== Segment start ==

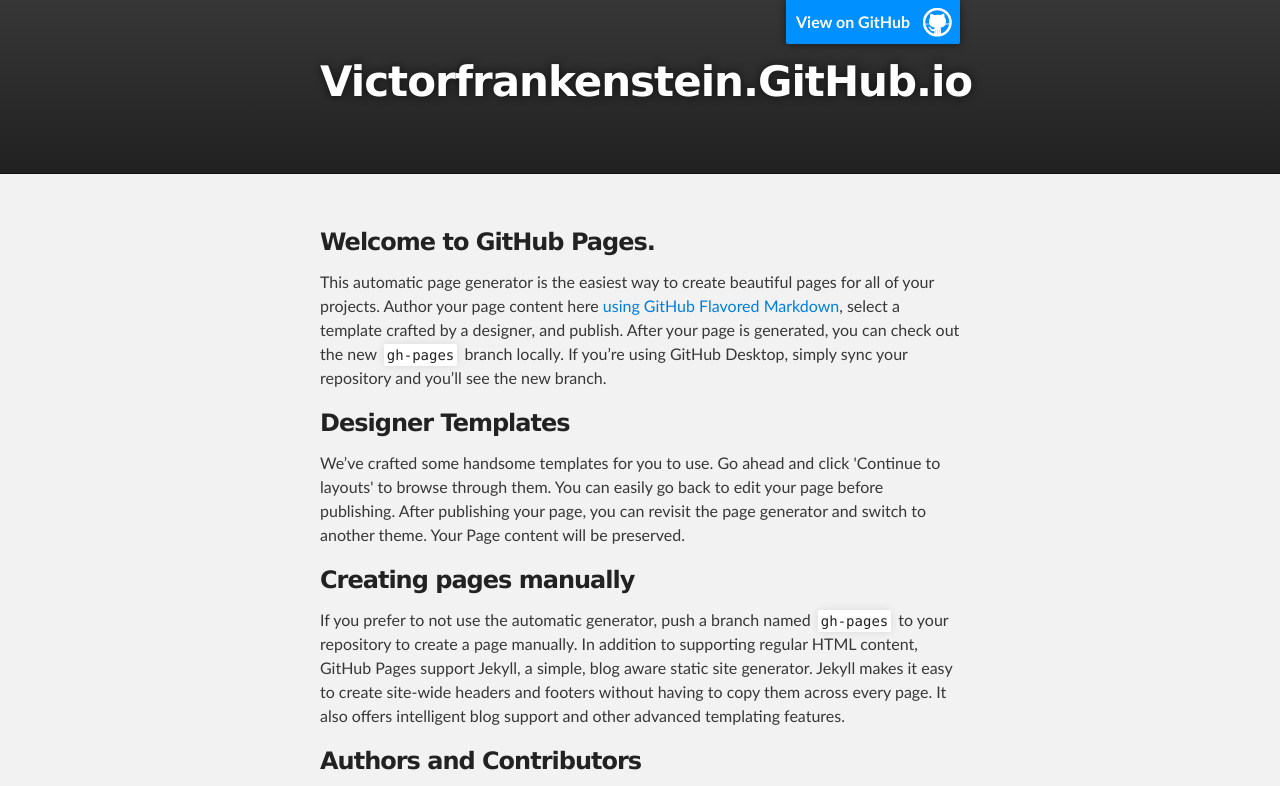
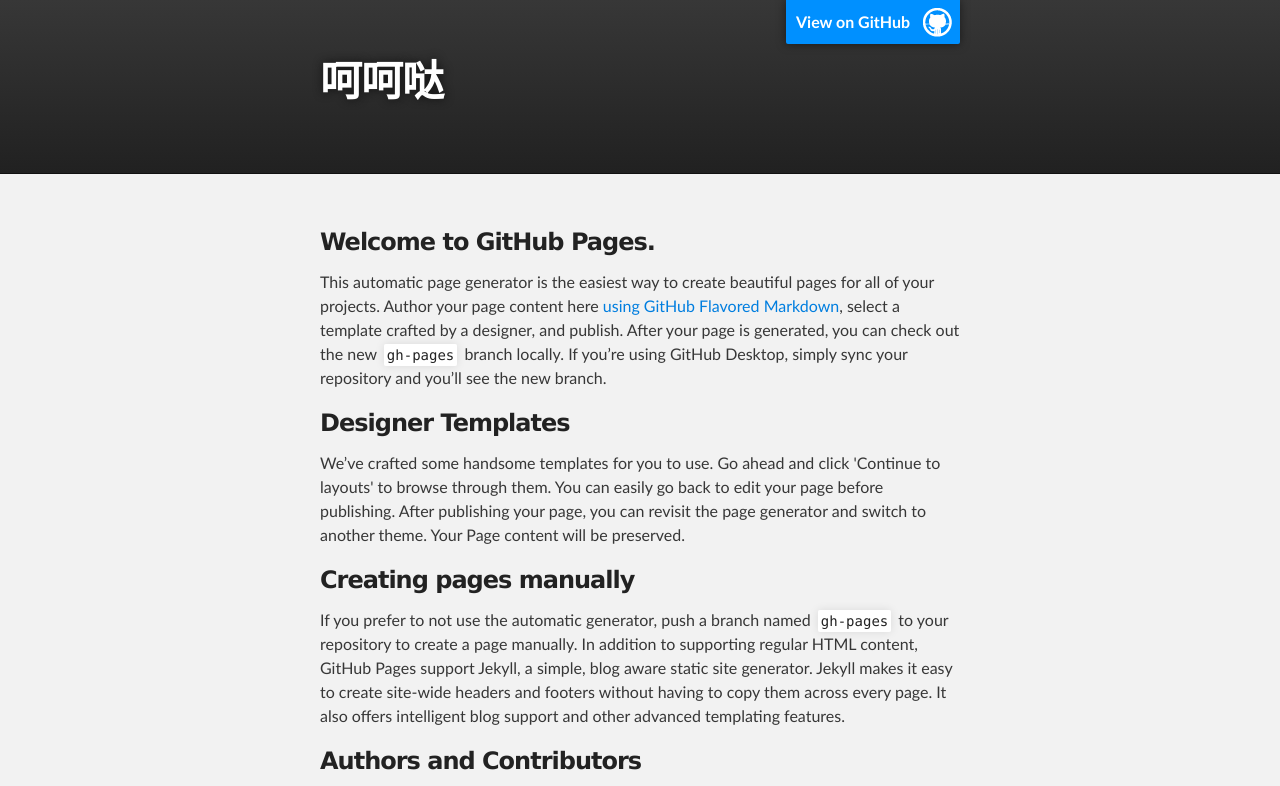
Before and after one commit to VictorFrankenstein/victorfrankenstein.github.io, a plain HTML site: page index.html in a window 1280 px wide. Shown: the top 786 px of the page. Drawn offline with Linux system fonts and the light colour scheme.

Commit message:
change title

```diff
--- a/index.html
+++ b/index.html
@@ -18,7 +18,7 @@
         <header class="inner">
           <a id="forkme_banner" href="https://github.com/VictorFrankenstein">View on GitHub</a>
 
-          <h1 id="project_title">Victorfrankenstein.GitHub.io</h1>
+          <h1 id="project_title">呵呵哒</h1>
           <h2 id="project_tagline"></h2>
 
         </header>
```
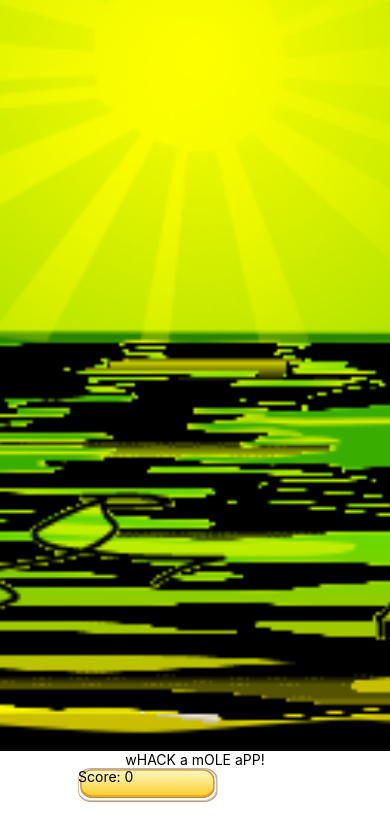
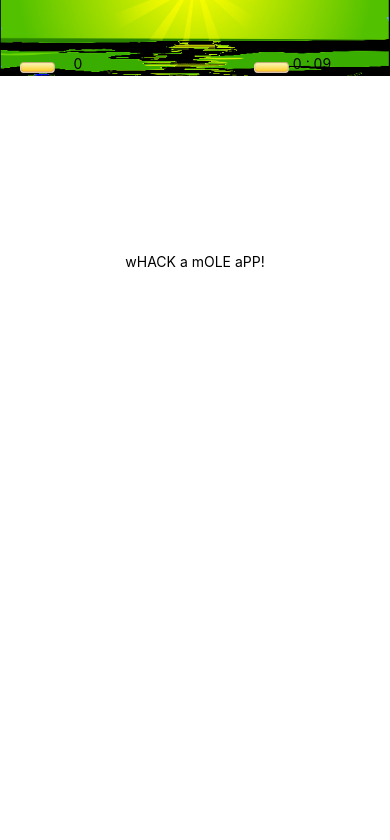
Before and after one commit to SethDonohue/whack-a-mole, a React Native app: screen / in a window 390 px wide. Shown: the top 840 px of the page. Built offline with nearby package versions, Linux system fonts and the light colour scheme.

Commit message:
timer formatting added

```diff
--- a/App.js
+++ b/App.js
@@ -1,27 +1,42 @@
 import React from 'react';
 import { StyleSheet, Text, View, ImageBackground } from 'react-native';
-import Button from './components/button';
+import Header from './components/header';
 import { createStore } from 'redux';
 import { Provider, connect } from 'react-redux';
 import reducer from './lib/reducer.js';
+// import gameOver from '../../lib/action';
 
-const preLoadedState = {
-  score: 0,
-}
 
-const store = createStore(reducer, preLoadedState);
+const store = createStore(reducer, { score: 0, timer: 9 });
 
 export default class App extends React.Component {
+  // countDownTimer = () => {
+  //   let timeLeft = 120;
+
+  //   gameTimer = setInterval(function(){
+  //     timeLeft--;
+  //     this.setState({
+  //       seconds:
+  //     })
+  //     if (timeLeft <= 0){
+  //       clearInterval(gameTimer);
+  //     }
+  //   },1000);
+  //   // setInterval()
+  //   // const countDownDate
+
+  //   // const stopTimer
+  //   setTimeout(update, 1000);
+
+  //   this.props.stopGame();
+  // }
+
   render() {
     return (
       <Provider store={store}>
         <View style={styles.container}>
-          <ImageBackground
-            source={require('./assets/game-screen-top.png')}
-            style={{ width: '100%', height: '100%' }}/>
+          <Header/>
           <Text>wHACK a mOLE aPP!</Text>
-
-          <Button/>
         </View>
       </Provider>
         );
@@ -33,6 +48,10 @@ const styles = StyleSheet.create({
     flex: 1,
     backgroundColor: '#fff',
     alignItems: 'center',
-    justifyContent: 'center',
+    // justifyContent: 'center',
   },
 });
+
+const mapDispatchToProps = dispatch => ({
+  stopGame: () => dispatch(gameOver()),
+})
--- a/components/button/index.js
+++ b/components/button/index.js
@@ -5,19 +5,65 @@ import incrementScoreCount from '../../lib/action';
 
 class Button extends Component {
   render() {
+    const minsToDisplay = () => {
+      const timerCount= this.props.timer;
+      if (timerCount > 119) {
+        return '2';
+      } else if (timerCount >= 60) {
+        return '1';
+      } else {
+        return '0';
+      }
+    };
+
+    const secondsToDisplay = () => {
+      const timerCount= this.props.timer;
+      if (timerCount == 120 || timerCount == 60) {
+        return '00';
+      } else if (timerCount > 69 && timerCount < 119) {
+        return this.props.timer - 60;
+      } else if (timerCount < 70 && timerCount > 60) {
+        return `0${this.props.timer - 60}`;
+      } else if (timerCount < 60 && timerCount > 10) {
+        return this.props.timer;
+      } else if (timerCount < 10) {
+        return `0${this.props.timer}`;
+      } else {
+        return '00';
+      }
+    };
+
+    const timeOrScoreJSX = this.props.isTimer ? (
+      `${minsToDisplay()} : ${secondsToDisplay()}`
+    ): this.props.score;
+
+    console.log(this.props.isTimer);
+    console.log(this.props.timer);
+
     return (
       <ImageBackground
       source={require('../../assets/gameBtn.png')}
-      imageStyle={{resizeMode: 'stretch'}}
-      style={{width: '60%', height: '20%'}}>
-        <Text>Score: {this.props.score}</Text>
+      imageStyle={{resizeMode: 'contain'}}
+      style={[this.props.style, styles.button]}>
+        <Text>{timeOrScoreJSX}</Text>
       </ImageBackground>
     );
   }
 }
 
+const styles = StyleSheet.create({
+  button: {
+    alignItems: 'center',
+    justifyContent: 'flex-start',
+    width: '30%',
+    padding: '5%',
+  },
+});
+
+
 const mapStateToProps = state => ({
   score: state.score,
+  timer: state.timer,
 });
 
 const mapDispatchToProps = dispatch => ({
--- /dev/null
+++ b/components/header/index.js
@@ -0,0 +1,47 @@
+import React, { Component } from 'react';
+import { View, Text, StyleSheet, ImageBackground } from 'react-native';
+import { connect } from 'react-redux';
+import Button from '../button';
+
+class Header extends Component {
+  render() {
+    return (
+      <ImageBackground
+        source={require('../../assets/game-screen-top.png')}
+        style={styles.header}>
+        <Button
+        style={styles.buttonOne}
+        />
+        <Button
+        isTimer={true}
+        style={styles.buttonTwo}
+        />
+      </ImageBackground>
+    );
+  }
+}
+
+const styles = StyleSheet.create({
+  header: {
+    // flex: 1,
+    // imageStyle: 'stretch',
+    // position: 'relative',
+    width: '100%',
+    height: '30%',
+    alignItems: 'center',
+    justifyContent: 'center',
+  },
+  buttonOne: {
+    position: 'absolute',
+    top: '14%',
+    left: '5%',
+  },
+  buttonTwo: {
+    position: 'absolute',
+    top: '14%',
+    right: '5%',
+  },
+});
+
+
+export default Header;
```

== Segment end ==

== REQUIREMENT ==
Copy out the listing above in full and leave out its pictures.

== EXERCISE RESPONSE ==
Before and after one commit to VictorFrankenstein/victorfrankenstein.github.io, a plain HTML site: page index.html in a window 1280 px wide. Shown: the top 786 px of the page. Drawn offline with Linux system fonts and the light colour scheme.

Commit message:
change title

```diff
--- a/index.html
+++ b/index.html
@@ -18,7 +18,7 @@
         <header class="inner">
           <a id="forkme_banner" href="https://github.com/VictorFrankenstein">View on GitHub</a>
 
-          <h1 id="project_title">Victorfrankenstein.GitHub.io</h1>
+          <h1 id="project_title">呵呵哒</h1>
           <h2 id="project_tagline"></h2>
 
         </header>
```
Before and after one commit to SethDonohue/whack-a-mole, a React Native app: screen / in a window 390 px wide. Shown: the top 840 px of the page. Built offline with nearby package versions, Linux system fonts and the light colour scheme.

Commit message:
timer formatting added

```diff
--- a/App.js
+++ b/App.js
@@ -1,27 +1,42 @@
 import React from 'react';
 import { StyleSheet, Text, View, ImageBackground } from 'react-native';
-import Button from './components/button';
+import Header from './components/header';
 import { createStore } from 'redux';
 import { Provider, connect } from 'react-redux';
 import reducer from './lib/reducer.js';
+// import gameOver from '../../lib/action';
 
-const preLoadedState = {
-  score: 0,
-}
 
-const store = createStore(reducer, preLoadedState);
+const store = createStore(reducer, { score: 0, timer: 9 });
 
 export default class App extends React.Component {
+  // countDownTimer = () => {
+  //   let timeLeft = 120;
+
+  //   gameTimer = setInterval(function(){
+  //     timeLeft--;
+  //     this.setState({
+  //       seconds:
+  //     })
+  //     if (timeLeft <= 0){
+  //       clearInterval(gameTimer);
+  //     }
+  //   },1000);
+  //   // setInterval()
+  //   // const countDownDate
+
+  //   // const stopTimer
+  //   setTimeout(update, 1000);
+
+  //   this.props.stopGame();
+  // }
+
   render() {
     return (
       <Provider store={store}>
         <View style={styles.container}>
-          <ImageBackground
-            source={require('./assets/game-screen-top.png')}
-            style={{ width: '100%', height: '100%' }}/>
+          <Header/>
           <Text>wHACK a mOLE aPP!</Text>
-
-          <Button/>
         </View>
       </Provider>
         );
@@ -33,6 +48,10 @@ const styles = StyleSheet.create({
     flex: 1,
     backgroundColor: '#fff',
     alignItems: 'center',
-    justifyContent: 'center',
+    // justifyContent: 'center',
   },
 });
+
+const mapDispatchToProps = dispatch => ({
+  stopGame: () => dispatch(gameOver()),
+})
--- a/components/button/index.js
+++ b/components/button/index.js
@@ -5,19 +5,65 @@ import incrementScoreCount from '../../lib/action';
 
 class Button extends Component {
   render() {
+    const minsToDisplay = () => {
+      const timerCount= this.props.timer;
+      if (timerCount > 119) {
+        return '2';
+      } else if (timerCount >= 60) {
+        return '1';
+      } else {
+        return '0';
+      }
+    };
+
+    const secondsToDisplay = () => {
+      const timerCount= this.props.timer;
+      if (timerCount == 120 || timerCount == 60) {
+        return '00';
+      } else if (timerCount > 69 && timerCount < 119) {
+        return this.props.timer - 60;
+      } else if (timerCount < 70 && timerCount > 60) {
+        return `0${this.props.timer - 60}`;
+      } else if (timerCount < 60 && timerCount > 10) {
+        return this.props.timer;
+      } else if (timerCount < 10) {
+        return `0${this.props.timer}`;
+      } else {
+        return '00';
+      }
+    };
+
+    const timeOrScoreJSX = this.props.isTimer ? (
+      `${minsToDisplay()} : ${secondsToDisplay()}`
+    ): this.props.score;
+
+    console.log(this.props.isTimer);
+    console.log(this.props.timer);
+
     return (
       <ImageBackground
       source={require('../../assets/gameBtn.png')}
-      imageStyle={{resizeMode: 'stretch'}}
-      style={{width: '60%', height: '20%'}}>
-        <Text>Score: {this.props.score}</Text>
+      imageStyle={{resizeMode: 'contain'}}
+      style={[this.props.style, styles.button]}>
+        <Text>{timeOrScoreJSX}</Text>
       </ImageBackground>
     );
   }
 }
 
+const styles = StyleSheet.create({
+  button: {
+    alignItems: 'center',
+    justifyContent: 'flex-start',
+    width: '30%',
+    padding: '5%',
+  },
+});
+
+
 const mapStateToProps = state => ({
   score: state.score,
+  timer: state.timer,
 });
 
 const mapDispatchToProps = dispatch => ({
--- /dev/null
+++ b/components/header/index.js
@@ -0,0 +1,47 @@
+import React, { Component } from 'react';
+import { View, Text, StyleSheet, ImageBackground } from 'react-native';
+import { connect } from 'react-redux';
+import Button from '../button';
+
+class Header extends Component {
+  render() {
+    return (
+      <ImageBackground
+        source={require('../../assets/game-screen-top.png')}
+        style={styles.header}>
+        <Button
+        style={styles.buttonOne}
+        />
+        <Button
+        isTimer={true}
+        style={styles.buttonTwo}
+        />
+      </ImageBackground>
+    );
+  }
+}
+
+const styles = StyleSheet.create({
+  header: {
+    // flex: 1,
+    // imageStyle: 'stretch',
+    // position: 'relative',
+    width: '100%',
+    height: '30%',
+    alignItems: 'center',
+    justifyContent: 'center',
+  },
+  buttonOne: {
+    position: 'absolute',
+    top: '14%',
+    left: '5%',
+  },
+  buttonTwo: {
+    position: 'absolute',
+    top: '14%',
+    right: '5%',
+  },
+});
+
+
+export default Header;
```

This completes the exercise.